Go through the listing below and count the lines with "Personal" in them. Only the count is needed.

= = = = =

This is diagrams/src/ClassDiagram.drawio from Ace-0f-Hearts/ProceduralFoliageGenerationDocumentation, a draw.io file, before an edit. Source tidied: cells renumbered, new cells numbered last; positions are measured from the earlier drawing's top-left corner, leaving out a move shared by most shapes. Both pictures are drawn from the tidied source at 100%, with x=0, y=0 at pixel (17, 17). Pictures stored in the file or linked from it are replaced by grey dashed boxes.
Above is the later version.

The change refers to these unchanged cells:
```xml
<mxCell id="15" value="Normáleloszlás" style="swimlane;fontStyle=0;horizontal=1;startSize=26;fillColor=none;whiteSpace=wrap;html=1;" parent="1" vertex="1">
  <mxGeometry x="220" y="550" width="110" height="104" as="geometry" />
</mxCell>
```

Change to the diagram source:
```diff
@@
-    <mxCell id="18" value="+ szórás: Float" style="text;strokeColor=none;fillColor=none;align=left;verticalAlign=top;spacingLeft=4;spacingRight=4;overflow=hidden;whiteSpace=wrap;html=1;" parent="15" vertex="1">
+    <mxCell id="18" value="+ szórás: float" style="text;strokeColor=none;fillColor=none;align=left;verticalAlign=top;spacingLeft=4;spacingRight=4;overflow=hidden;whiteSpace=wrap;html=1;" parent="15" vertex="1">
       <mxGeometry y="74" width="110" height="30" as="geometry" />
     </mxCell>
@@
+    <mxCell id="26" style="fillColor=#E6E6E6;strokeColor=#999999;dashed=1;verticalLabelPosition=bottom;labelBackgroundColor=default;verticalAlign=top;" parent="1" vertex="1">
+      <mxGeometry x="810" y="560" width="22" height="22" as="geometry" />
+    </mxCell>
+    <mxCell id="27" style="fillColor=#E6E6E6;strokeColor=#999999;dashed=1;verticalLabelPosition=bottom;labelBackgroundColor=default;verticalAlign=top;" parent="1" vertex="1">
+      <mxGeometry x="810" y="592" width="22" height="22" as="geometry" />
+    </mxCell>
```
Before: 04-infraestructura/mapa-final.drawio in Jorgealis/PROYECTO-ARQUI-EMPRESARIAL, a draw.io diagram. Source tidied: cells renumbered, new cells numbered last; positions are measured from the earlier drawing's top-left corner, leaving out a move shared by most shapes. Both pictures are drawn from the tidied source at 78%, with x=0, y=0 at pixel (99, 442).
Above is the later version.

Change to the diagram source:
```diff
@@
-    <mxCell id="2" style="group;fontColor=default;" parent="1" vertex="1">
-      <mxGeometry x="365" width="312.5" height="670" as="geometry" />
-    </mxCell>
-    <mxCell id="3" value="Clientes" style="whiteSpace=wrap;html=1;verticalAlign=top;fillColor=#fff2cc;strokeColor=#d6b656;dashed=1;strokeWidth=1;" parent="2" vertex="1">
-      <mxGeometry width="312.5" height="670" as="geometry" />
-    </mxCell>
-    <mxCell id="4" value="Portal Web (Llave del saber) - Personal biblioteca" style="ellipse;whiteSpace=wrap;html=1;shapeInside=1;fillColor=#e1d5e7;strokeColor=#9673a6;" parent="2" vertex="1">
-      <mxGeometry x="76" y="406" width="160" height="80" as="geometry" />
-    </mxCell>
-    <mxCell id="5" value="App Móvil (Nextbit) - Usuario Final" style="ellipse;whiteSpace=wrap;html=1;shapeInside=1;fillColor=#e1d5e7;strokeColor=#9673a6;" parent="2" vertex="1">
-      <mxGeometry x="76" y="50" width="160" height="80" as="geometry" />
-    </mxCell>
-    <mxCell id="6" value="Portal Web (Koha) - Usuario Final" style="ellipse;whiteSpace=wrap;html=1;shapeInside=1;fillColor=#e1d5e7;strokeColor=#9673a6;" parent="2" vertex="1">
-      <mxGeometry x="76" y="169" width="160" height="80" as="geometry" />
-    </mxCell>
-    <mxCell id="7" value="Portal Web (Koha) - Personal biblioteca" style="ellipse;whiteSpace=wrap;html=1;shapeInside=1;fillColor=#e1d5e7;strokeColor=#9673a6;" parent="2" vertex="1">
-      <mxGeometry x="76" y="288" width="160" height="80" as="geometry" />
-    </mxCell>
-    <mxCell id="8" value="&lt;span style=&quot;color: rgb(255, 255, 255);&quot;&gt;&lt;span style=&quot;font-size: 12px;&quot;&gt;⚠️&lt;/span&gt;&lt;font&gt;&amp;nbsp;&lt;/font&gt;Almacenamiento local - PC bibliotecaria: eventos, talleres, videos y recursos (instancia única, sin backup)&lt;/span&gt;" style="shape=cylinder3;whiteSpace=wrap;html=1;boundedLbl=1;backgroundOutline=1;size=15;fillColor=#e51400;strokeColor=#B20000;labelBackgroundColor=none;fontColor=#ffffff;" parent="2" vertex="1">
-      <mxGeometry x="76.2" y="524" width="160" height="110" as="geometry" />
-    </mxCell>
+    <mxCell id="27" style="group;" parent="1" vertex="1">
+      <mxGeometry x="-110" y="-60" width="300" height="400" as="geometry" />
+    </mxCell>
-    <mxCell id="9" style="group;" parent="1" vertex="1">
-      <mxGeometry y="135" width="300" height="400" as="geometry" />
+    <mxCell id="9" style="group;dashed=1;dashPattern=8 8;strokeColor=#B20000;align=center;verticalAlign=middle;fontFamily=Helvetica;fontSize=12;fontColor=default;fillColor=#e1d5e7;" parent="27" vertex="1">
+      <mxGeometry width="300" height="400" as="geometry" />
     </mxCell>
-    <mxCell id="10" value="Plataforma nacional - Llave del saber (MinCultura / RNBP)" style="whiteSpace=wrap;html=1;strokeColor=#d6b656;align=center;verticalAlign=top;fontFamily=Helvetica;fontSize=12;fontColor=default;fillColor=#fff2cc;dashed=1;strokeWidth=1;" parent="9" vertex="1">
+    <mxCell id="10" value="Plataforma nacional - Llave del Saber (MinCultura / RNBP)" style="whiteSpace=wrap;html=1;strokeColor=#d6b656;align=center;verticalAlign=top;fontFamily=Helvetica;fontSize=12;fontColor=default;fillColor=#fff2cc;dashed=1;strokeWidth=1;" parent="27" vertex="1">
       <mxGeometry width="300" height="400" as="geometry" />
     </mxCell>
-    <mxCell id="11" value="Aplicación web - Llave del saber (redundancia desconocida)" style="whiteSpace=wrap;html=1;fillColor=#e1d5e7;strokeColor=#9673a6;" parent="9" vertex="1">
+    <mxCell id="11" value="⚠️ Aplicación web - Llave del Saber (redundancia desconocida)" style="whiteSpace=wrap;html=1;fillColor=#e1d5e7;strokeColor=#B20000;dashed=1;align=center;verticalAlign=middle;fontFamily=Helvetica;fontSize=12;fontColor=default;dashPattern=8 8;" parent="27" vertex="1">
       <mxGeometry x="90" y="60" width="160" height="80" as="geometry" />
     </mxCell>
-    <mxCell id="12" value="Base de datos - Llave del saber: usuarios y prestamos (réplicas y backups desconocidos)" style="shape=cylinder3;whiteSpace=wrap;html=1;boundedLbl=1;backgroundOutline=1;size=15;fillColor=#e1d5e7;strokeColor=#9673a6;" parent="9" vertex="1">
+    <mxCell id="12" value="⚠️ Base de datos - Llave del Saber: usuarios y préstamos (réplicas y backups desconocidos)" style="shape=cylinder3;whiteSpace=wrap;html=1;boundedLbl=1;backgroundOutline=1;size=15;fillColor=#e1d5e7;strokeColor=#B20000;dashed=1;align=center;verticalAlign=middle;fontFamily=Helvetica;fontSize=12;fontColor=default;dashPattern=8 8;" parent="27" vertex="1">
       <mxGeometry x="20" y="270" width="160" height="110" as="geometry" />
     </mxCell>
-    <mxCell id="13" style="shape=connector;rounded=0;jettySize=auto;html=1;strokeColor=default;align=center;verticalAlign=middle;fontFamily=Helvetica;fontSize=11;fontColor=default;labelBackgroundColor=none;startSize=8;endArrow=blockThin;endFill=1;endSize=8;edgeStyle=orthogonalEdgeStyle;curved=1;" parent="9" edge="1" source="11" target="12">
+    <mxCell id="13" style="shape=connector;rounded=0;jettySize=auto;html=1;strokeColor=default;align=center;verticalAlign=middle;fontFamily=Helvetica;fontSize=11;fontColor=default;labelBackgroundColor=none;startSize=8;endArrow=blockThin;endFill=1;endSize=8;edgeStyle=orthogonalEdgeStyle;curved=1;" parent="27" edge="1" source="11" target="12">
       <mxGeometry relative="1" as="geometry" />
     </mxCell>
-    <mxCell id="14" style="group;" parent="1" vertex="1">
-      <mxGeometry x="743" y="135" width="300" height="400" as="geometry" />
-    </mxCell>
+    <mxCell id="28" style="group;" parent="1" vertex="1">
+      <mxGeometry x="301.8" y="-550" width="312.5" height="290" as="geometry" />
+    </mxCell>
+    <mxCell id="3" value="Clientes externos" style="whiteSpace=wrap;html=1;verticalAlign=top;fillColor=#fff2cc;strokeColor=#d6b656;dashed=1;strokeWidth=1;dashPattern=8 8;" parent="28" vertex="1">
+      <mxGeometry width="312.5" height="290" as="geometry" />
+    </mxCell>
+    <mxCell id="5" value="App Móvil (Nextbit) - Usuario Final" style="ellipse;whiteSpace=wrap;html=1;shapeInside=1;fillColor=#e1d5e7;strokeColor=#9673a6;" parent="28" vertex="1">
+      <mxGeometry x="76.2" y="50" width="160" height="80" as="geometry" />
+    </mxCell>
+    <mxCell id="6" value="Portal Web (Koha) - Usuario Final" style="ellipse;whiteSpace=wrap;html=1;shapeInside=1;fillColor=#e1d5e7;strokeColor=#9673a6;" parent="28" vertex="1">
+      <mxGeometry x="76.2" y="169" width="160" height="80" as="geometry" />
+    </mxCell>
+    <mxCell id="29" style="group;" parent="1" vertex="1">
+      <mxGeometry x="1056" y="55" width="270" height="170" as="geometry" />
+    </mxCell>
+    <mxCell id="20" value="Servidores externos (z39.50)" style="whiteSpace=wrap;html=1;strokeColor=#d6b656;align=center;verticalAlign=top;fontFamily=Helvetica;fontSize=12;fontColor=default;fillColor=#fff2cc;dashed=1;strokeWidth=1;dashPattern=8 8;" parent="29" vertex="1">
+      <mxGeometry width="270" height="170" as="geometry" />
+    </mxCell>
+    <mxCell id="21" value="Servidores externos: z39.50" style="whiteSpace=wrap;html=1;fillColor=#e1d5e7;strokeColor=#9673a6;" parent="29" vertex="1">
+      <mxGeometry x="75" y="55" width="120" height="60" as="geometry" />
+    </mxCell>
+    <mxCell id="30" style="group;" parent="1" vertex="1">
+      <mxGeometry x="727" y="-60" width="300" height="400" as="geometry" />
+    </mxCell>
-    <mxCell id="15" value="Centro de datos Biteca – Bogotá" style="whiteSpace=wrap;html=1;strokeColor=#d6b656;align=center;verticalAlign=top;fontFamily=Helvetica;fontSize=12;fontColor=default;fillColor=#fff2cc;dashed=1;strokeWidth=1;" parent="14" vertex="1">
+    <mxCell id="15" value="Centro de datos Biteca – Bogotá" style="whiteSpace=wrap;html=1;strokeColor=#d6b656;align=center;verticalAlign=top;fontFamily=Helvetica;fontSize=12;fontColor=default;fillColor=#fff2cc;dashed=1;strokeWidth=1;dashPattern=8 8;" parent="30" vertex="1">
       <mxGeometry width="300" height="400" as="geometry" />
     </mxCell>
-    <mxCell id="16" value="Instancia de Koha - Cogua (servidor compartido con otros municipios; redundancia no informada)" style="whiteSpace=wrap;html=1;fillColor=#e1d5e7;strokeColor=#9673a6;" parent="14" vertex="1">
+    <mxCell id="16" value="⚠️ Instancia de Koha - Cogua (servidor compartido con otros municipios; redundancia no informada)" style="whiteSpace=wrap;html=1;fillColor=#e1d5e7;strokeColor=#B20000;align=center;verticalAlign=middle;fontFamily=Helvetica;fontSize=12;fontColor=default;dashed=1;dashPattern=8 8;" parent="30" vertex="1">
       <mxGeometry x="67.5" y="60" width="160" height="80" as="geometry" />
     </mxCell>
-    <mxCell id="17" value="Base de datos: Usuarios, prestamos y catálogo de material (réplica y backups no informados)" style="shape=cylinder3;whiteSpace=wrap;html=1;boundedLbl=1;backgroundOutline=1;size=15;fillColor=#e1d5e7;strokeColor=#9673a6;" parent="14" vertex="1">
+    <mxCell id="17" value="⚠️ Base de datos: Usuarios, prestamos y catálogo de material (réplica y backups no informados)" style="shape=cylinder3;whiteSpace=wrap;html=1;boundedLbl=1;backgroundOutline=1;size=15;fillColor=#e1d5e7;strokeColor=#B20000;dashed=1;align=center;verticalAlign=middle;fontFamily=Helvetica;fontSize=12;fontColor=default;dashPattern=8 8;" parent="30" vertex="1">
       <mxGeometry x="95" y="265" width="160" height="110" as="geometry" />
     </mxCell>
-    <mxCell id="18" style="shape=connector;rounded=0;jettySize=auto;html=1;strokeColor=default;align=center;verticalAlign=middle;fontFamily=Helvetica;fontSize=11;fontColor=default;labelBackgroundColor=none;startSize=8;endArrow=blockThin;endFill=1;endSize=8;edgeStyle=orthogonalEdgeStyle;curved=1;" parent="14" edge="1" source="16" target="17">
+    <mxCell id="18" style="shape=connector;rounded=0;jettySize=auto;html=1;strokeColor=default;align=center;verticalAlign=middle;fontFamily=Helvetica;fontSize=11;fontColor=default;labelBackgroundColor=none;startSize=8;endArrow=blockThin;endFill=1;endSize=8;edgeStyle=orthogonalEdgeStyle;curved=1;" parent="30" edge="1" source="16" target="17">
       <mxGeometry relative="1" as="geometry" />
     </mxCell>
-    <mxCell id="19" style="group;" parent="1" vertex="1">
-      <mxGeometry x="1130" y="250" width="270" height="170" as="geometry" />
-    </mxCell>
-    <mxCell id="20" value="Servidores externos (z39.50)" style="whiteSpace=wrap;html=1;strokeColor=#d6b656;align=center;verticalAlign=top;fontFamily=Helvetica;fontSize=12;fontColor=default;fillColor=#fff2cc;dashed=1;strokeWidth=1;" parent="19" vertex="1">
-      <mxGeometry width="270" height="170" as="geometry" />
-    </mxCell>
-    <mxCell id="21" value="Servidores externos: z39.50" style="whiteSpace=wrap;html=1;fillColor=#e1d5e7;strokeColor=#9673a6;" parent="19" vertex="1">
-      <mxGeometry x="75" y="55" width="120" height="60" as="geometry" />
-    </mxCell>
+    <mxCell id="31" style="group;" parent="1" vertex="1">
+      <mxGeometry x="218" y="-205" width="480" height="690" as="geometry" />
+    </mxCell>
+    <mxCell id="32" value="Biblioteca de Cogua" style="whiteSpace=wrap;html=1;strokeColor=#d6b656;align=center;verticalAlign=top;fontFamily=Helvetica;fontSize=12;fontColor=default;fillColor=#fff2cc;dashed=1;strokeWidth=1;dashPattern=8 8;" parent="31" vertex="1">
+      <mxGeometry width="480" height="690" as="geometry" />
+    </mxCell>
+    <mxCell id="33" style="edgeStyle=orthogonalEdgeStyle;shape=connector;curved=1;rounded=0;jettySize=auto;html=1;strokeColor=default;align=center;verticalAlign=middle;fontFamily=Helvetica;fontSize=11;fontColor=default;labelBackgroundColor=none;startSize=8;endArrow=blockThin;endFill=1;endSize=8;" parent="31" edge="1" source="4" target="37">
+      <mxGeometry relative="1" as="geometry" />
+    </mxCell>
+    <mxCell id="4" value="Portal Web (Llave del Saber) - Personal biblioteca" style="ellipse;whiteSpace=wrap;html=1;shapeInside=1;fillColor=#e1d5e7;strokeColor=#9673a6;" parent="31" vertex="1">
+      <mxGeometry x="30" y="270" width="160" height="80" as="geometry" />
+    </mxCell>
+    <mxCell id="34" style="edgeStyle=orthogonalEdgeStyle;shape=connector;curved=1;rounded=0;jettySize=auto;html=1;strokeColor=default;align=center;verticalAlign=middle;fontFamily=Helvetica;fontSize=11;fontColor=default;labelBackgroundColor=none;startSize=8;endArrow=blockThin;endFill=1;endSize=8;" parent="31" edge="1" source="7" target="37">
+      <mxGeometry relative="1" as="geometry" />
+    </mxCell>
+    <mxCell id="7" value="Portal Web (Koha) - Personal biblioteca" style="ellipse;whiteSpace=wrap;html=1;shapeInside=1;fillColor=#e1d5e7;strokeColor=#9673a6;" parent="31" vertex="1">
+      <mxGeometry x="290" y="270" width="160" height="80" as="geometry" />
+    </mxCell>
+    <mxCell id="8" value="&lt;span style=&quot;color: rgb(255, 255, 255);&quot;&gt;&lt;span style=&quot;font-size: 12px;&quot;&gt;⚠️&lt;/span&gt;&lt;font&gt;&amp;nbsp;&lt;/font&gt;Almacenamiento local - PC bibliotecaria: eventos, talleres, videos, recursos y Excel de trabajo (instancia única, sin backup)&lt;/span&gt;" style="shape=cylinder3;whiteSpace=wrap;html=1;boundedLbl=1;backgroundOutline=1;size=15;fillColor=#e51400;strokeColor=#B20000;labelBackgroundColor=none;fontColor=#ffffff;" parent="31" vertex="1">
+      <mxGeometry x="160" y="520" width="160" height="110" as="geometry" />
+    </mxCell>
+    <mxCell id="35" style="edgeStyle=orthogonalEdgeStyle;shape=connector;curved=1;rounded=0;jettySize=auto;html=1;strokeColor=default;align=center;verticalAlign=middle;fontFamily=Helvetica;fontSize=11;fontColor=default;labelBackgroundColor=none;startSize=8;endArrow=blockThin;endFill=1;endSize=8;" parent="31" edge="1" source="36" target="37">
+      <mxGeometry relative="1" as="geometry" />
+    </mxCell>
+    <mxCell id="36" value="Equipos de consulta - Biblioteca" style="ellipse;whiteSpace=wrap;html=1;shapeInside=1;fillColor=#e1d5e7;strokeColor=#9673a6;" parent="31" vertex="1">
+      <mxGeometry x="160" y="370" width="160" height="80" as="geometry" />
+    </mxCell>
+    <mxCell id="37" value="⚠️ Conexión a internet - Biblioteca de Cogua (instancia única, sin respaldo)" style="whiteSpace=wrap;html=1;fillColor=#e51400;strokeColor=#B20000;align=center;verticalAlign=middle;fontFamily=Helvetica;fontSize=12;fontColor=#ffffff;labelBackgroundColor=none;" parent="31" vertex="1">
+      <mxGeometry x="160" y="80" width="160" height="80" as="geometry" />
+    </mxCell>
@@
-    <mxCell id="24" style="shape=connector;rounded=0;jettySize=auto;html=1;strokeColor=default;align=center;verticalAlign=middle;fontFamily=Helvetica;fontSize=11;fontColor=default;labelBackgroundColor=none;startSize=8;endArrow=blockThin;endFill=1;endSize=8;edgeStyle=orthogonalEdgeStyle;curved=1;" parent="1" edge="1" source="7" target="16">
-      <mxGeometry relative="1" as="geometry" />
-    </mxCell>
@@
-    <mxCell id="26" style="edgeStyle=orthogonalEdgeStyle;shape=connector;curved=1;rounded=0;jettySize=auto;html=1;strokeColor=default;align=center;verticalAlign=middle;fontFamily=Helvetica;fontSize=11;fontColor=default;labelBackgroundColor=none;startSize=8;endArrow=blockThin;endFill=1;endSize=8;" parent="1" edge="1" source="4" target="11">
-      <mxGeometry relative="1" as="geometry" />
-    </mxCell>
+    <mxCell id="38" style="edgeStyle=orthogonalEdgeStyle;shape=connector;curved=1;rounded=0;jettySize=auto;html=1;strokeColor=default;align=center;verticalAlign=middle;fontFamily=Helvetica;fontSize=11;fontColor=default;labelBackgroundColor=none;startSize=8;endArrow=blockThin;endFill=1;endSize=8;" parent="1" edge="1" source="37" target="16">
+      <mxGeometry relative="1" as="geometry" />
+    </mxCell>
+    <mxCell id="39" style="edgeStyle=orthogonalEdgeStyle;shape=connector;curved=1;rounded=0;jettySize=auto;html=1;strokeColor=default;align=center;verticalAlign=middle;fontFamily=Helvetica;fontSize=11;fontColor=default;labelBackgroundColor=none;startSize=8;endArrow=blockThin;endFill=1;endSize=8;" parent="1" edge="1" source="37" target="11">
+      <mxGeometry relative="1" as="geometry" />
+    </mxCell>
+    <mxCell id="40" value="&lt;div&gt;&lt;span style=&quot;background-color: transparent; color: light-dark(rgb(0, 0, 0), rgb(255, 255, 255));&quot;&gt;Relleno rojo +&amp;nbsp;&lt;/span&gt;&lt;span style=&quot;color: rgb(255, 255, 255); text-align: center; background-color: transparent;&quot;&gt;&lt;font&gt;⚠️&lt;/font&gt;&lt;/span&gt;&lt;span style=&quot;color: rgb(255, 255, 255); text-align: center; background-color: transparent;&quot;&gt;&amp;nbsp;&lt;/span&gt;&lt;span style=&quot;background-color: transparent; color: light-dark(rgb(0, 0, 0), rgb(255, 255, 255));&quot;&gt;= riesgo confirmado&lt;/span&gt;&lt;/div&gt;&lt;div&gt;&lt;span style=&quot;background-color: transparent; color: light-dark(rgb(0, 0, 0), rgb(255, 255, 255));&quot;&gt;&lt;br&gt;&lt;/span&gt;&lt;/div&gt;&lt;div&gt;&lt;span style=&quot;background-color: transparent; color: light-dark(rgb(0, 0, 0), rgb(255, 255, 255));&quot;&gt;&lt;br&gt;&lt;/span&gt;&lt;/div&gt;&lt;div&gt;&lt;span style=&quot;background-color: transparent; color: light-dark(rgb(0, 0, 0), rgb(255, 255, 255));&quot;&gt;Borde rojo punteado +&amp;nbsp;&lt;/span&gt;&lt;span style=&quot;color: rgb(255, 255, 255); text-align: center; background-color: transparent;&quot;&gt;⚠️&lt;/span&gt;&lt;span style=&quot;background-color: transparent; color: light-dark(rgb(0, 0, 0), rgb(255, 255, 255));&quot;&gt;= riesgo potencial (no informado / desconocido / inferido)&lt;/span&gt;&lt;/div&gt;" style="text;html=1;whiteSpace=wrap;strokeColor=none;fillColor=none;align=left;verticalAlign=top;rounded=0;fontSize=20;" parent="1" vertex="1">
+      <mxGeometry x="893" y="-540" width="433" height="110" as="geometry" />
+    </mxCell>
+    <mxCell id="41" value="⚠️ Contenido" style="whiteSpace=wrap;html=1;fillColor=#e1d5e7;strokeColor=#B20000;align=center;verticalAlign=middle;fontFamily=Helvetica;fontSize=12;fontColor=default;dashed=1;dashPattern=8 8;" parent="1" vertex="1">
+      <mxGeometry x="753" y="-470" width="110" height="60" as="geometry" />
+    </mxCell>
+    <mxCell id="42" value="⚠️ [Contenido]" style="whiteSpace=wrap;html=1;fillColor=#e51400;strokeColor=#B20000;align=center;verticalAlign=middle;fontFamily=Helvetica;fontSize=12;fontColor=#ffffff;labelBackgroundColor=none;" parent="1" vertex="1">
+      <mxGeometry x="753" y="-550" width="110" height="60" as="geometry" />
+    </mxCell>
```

= = = = =

▶ **ANSWER SPACE**: 4